#### TASK TO CARRY OUT
Search the material for the word "chunk" and report each line where it turns up.
PROVIDED DATA: Begin
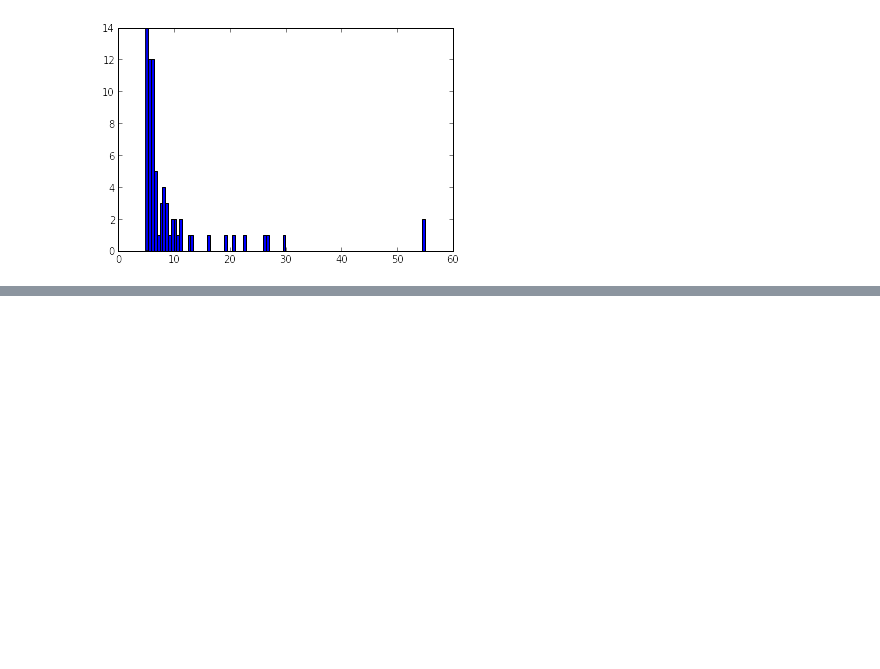
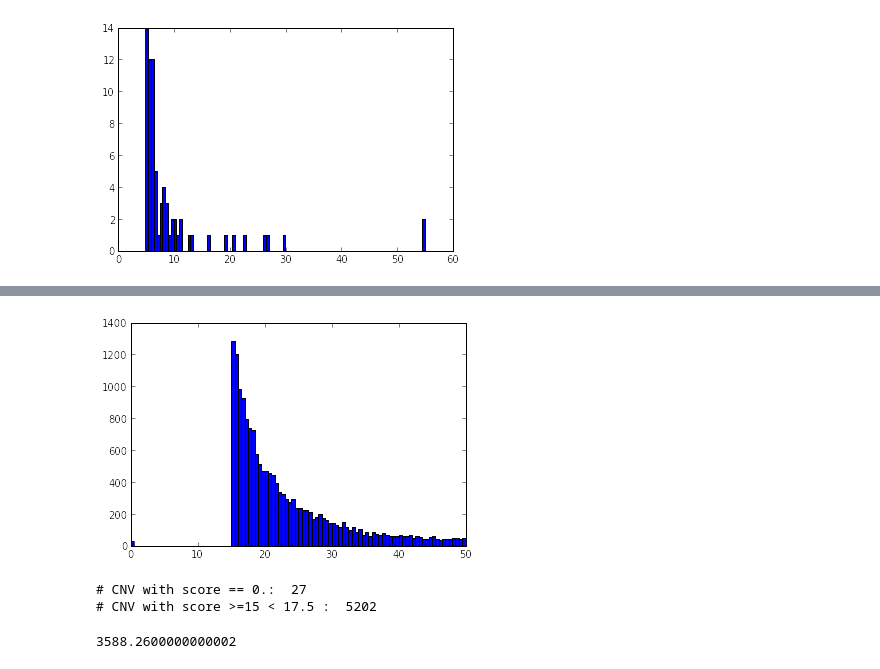
Before and after one commit to jbpoline/cnv_analysis, a Jupyter notebook: CNV_guillaume_huguet.ipynb, the cells around one changed output, grey strips where cells are left out. Cells and saved outputs as stored; diff of their text form; code cells hidden in the pictures; blank space fills up the shorter version.

```diff
--- a/CNV_guillaume_huguet.ipynb
+++ b/CNV_guillaume_huguet.ipynb
@@ -169,0 +240,12 @@ h = plt.hist(danger_scores[danger_scores > sst.scoreatpercentile(danger_scores,
+# %%
+h = plt.hist(tmp[tmp < 50], bins=100)
+# %% [output]
+[figure, added]
+# %%
+print("# CNV with score == 0.: ", (tmp==0.).sum())
+print("# CNV with score >=15 < 17.5 : ", np.logical_and(tmp >= 15., tmp < 17.5).sum())
+tmp.max()
+# %% [output]
+# CNV with score == 0.:  27
+# CNV with score >=15 < 17.5 :  5202
+3588.2600000000002
```
Also changed, not shown: parts of 25 cells of this notebook.
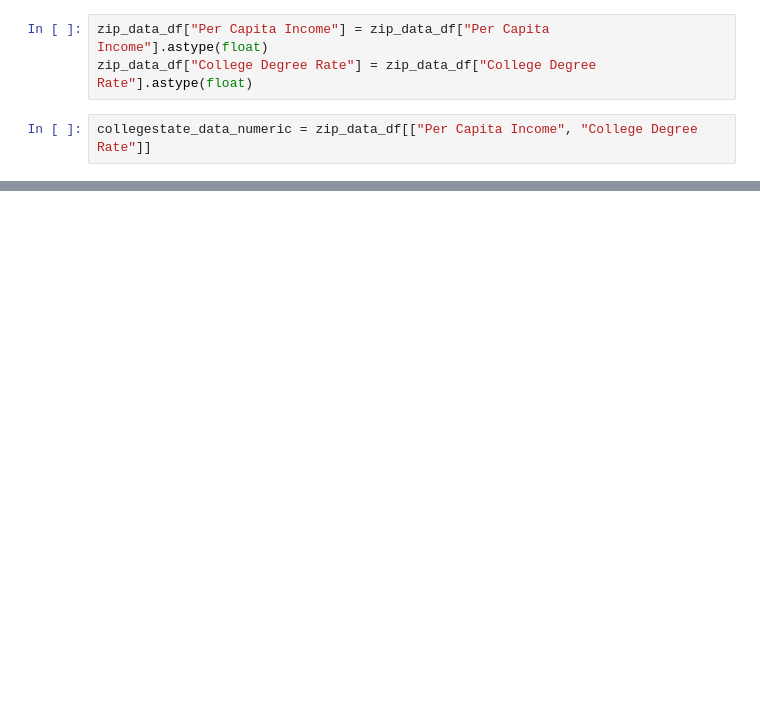
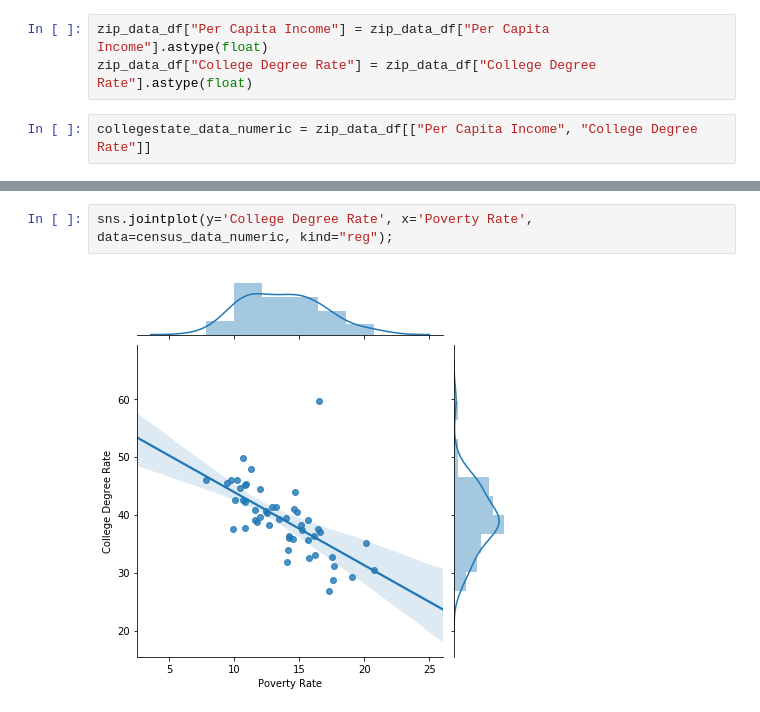
Before and after one commit to trigus00/Project_1, a Jupyter notebook: FinalLizData.ipynb, the cells around one changed output, grey strips where cells are left out. Saved outputs shown, nothing was run; the diff lists cells and outputs as text; blank space fills up the shorter version.

```diff
--- a/FinalLizData.ipynb
+++ b/FinalLizData.ipynb
@@ -159,0 +160,4 @@ sns.jointplot(y='Per Capita Income', x='College Degree Rate', data=census_data_n
+# %%
+sns.jointplot(y='College Degree Rate', x='Poverty Rate', data=census_data_numeric, kind="reg");
+# %% [output]
+[figure, added]
```
Also changed, not shown: parts of 9 cells of this notebook, 25 other files.
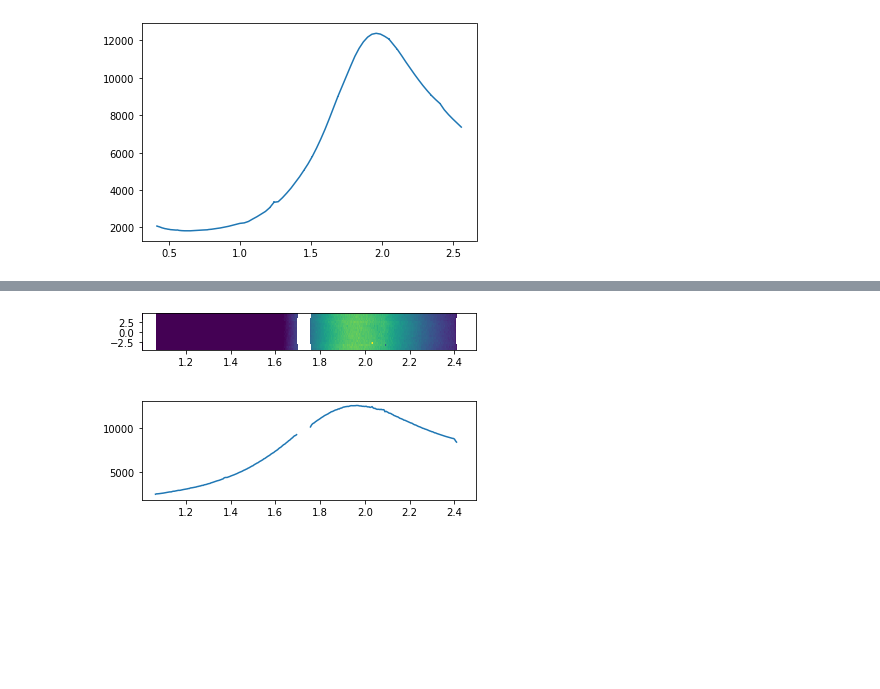
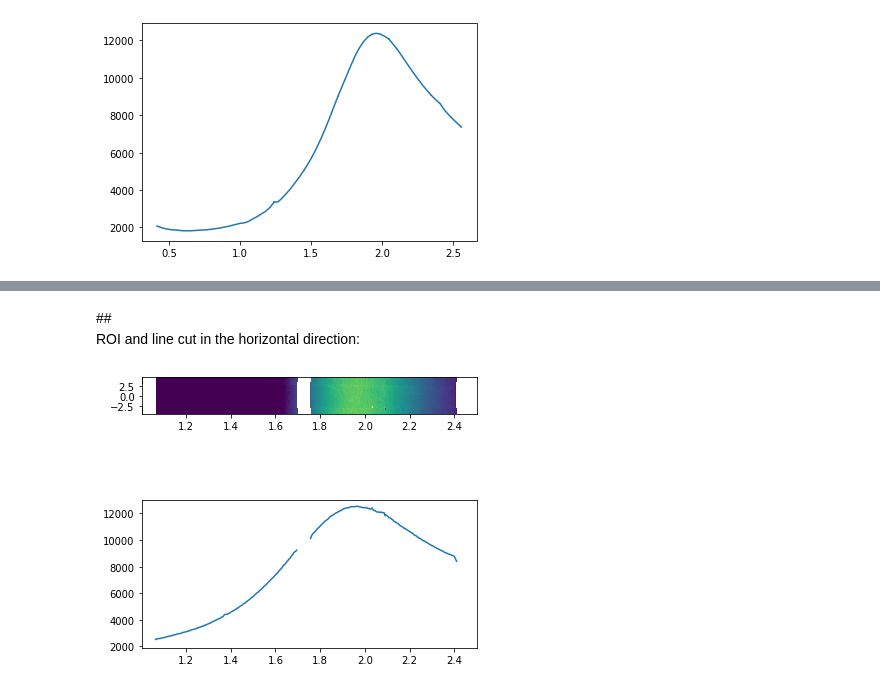
Before and after one commit to NSLS-II-LIX/py4xs, a Jupyter notebook: docs/Data2D_demo.ipynb, the cells around one changed output, grey strips where cells are left out. Cells and saved outputs as stored; diff of their text form; code cells hidden in the pictures; blank space fills up the shorter version.

```diff
--- a/docs/Data2D_demo.ipynb
+++ b/docs/Data2D_demo.ipynb
@@ -95,15 +112,18 @@ plt.show()
+# %% [markdown]
+##<br>
+ROI and line cut in the horizontal direction:
 # %%
 ret = dw1.qphi_data.roi(1.0, 2.5, -5, 5)
 
-plt.figure()
+plt.figure(figsize=(6,6))
 plt.subplot(211)
 ax = plt.gca()
 paxr = Axes2dPlot(ax,ret)
 paxr.plot(aspect=np.radians(1.))
 paxr.img.set_clim(8000,14000)
 plt.subplot(212)
 plt.plot(ret.xc, ret.flatten(axis=0))
 plt.xlim([ret.xc[0], ret.xc[-1]])
 plt.show()
 # %% [output]
-[figure, old version]
+[figure, new version]
```
Also changed, not shown: parts of 10 cells of this notebook, 4 other files.
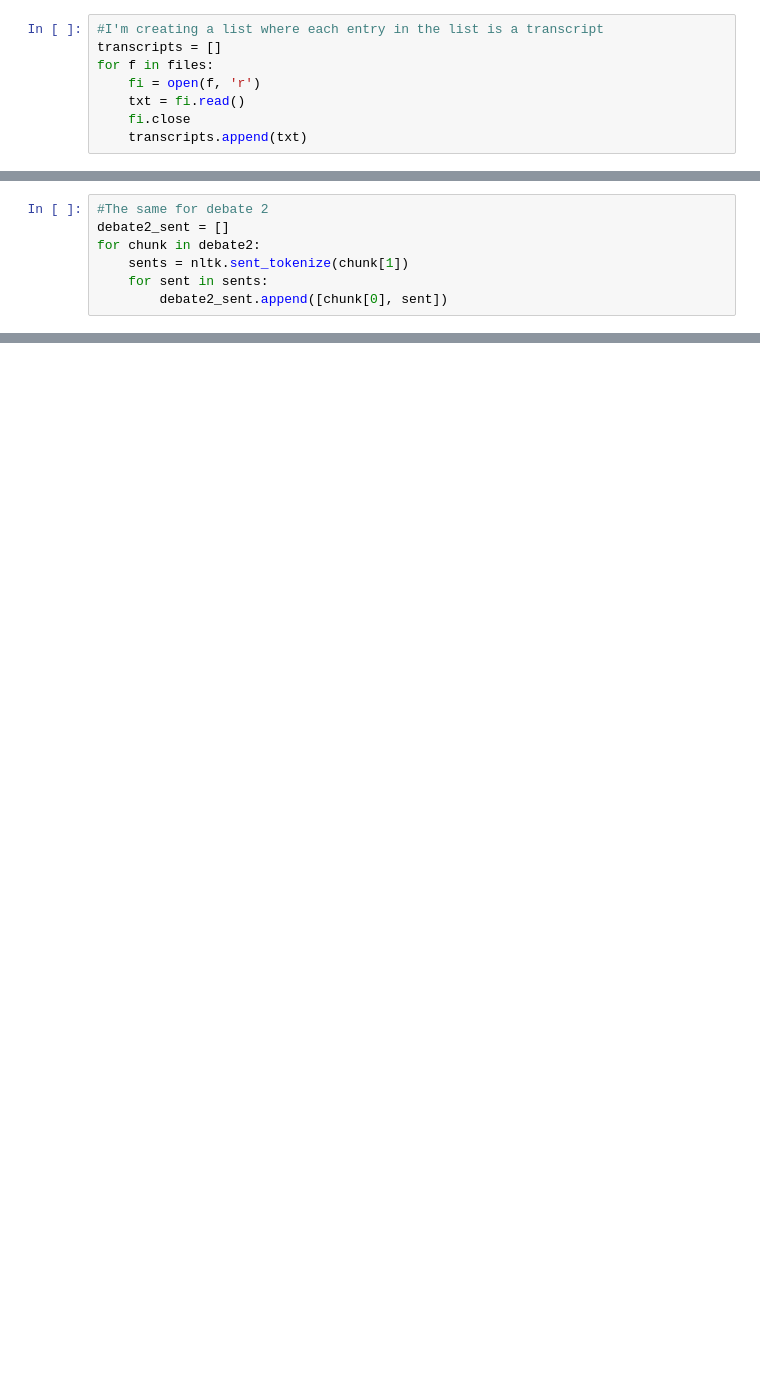
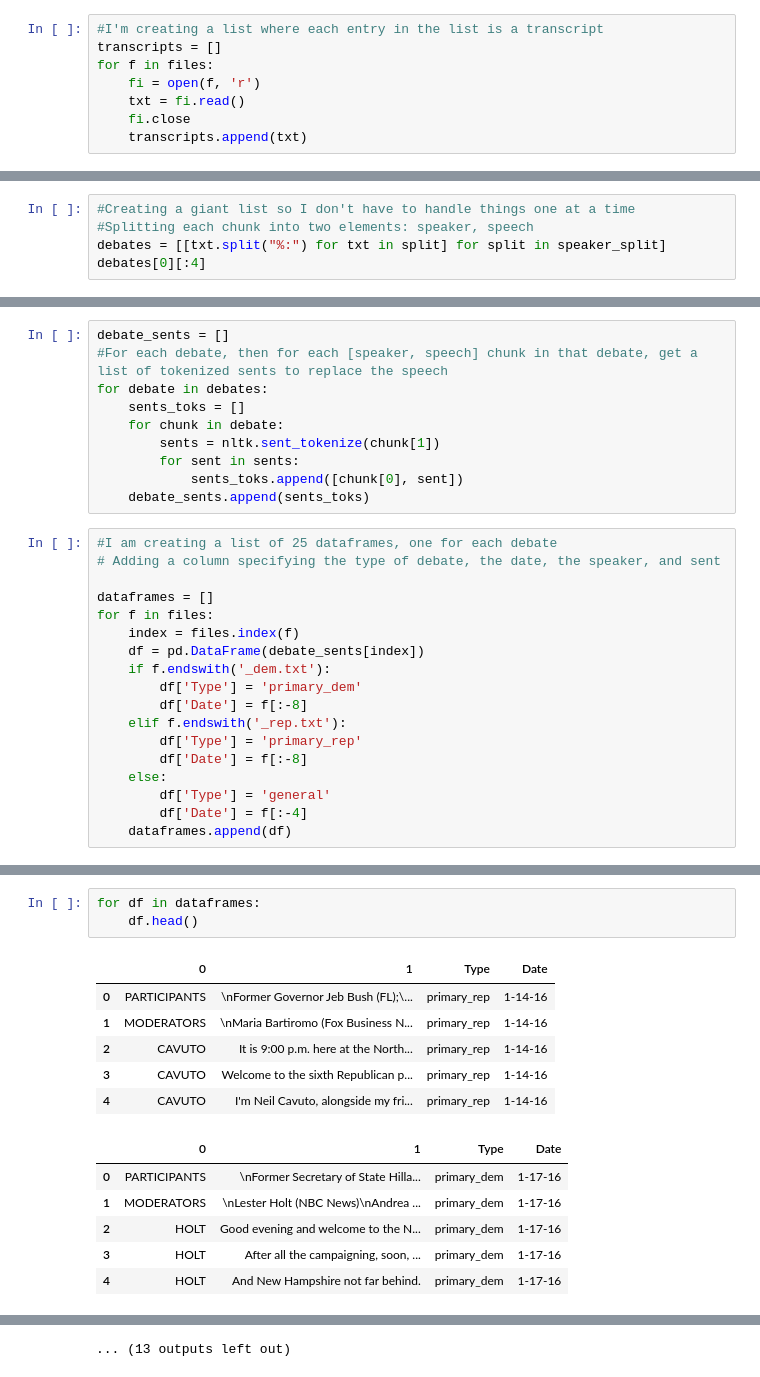
Before and after one commit to Data-Science-for-Linguists/2016-Debates-and-Referring-Expressions, a Jupyter notebook: secondary_data_processing.ipynb, the cells around one changed output, grey strips where cells are left out. Drawn from its saved outputs; the diff is of its cells as text; blank space fills up the shorter version.

Commit message:
processed all primaries and generals again

```diff
--- a/secondary_data_processing.ipynb
+++ b/secondary_data_processing.ipynb
@@ -348,7 +90,0 @@ df1_sents.head()
-# %%
-#The same for debate 2
-debate2_sent = []
-for chunk in debate2:
-    sents = nltk.sent_tokenize(chunk[1])
-    for sent in sents:
-        debate2_sent.append([chunk[0], sent])
@@ -510,0 +91,5 @@ The only information I had about copyright from the American Presidency Project
+# %%
+#Creating a giant list so I don't have to handle things one at a time
+#Splitting each chunk into two elements: speaker, speech
+debates = [[txt.split("%:") for txt in split] for split in speaker_split]
+debates[0][:4]
@@ -510,0 +98,28 @@ The only information I had about copyright from the American Presidency Project
+# %%
+debate_sents = []
+#For each debate, then for each [speaker, speech] chunk in that debate, get a list of tokenized sents to replace the speech
+for debate in debates:
+    sents_toks = []
+    for chunk in debate:
+        sents = nltk.sent_tokenize(chunk[1])
+        for sent in sents:
+            sents_toks.append([chunk[0], sent])
+    debate_sents.append(sents_toks)
+# %%
+#I am creating a list of 25 dataframes, one for each debate
+# Adding a column specifying the type of debate, the date, the speaker, and sent
+
+dataframes = []
+for f in files:
+    index = files.index(f)
+    df = pd.DataFrame(debate_sents[index])
+    if f.endswith('_dem.txt'):
+        df['Type'] = 'primary_dem'
+        df['Date'] = f[:-8]
+    elif f.endswith('_rep.txt'):
+        df['Type'] = 'primary_rep'
+        df['Date'] = f[:-8]
+    else:
+        df['Type'] = 'general'
+        df['Date'] = f[:-4]
+    dataframes.append(df)
@@ -510,0 +130,16 @@ The only information I had about copyright from the American Presidency Project
+# %%
+for df in dataframes:
+    df.head()
+# %% [output]
+|  | 0 | 1 | Type | Date |
+| 0 | PARTICIPANTS | \nFormer Governor Jeb Bush (FL);\... | primary_rep | 1-14-16 |
+| 1 | MODERATORS | \nMaria Bartiromo (Fox Business N... | primary_rep | 1-14-16 |
+| 2 | CAVUTO | It is 9:00 p.m. here at the North... | primary_rep | 1-14-16 |
+| 3 | CAVUTO | Welcome to the sixth Republican p... | primary_rep | 1-14-16 |
+| 4 | CAVUTO | I'm Neil Cavuto, alongside my fri... | primary_rep | 1-14-16 |
+|  | 0 | 1 | Type | Date |
+| 0 | PARTICIPANTS | \nFormer Secretary of State Hilla... | primary_dem | 1-17-16 |
+| 1 | MODERATORS | \nLester Holt (NBC News)\nAndrea ... | primary_dem | 1-17-16 |
+| 2 | HOLT | Good evening and welcome to the N... | primary_dem | 1-17-16 |
+| 3 | HOLT | After all the campaigning, soon, ... | primary_dem | 1-17-16 |
+| 4 | HOLT | And New Hampshire not far behind. | primary_dem | 1-17-16 |
@@ -510,0 +206 @@ The only information I had about copyright from the American Presidency Project
+... (13 outputs left out)
```
Also changed, not shown: parts of 68 cells of this notebook.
PROVIDED DATA: End
#### ANSWER FOR THIS EXERCISE
-for chunk in debate2:
-    sents = nltk.sent_tokenize(chunk[1])
-        debate2_sent.append([chunk[0], sent])
+#Splitting each chunk into two elements: speaker, speech
+#For each debate, then for each [speaker, speech] chunk in that debate, get a list of tokenized sents to replace the speech
+    for chunk in debate:
+        sents = nltk.sent_tokenize(chunk[1])
+            sents_toks.append([chunk[0], sent])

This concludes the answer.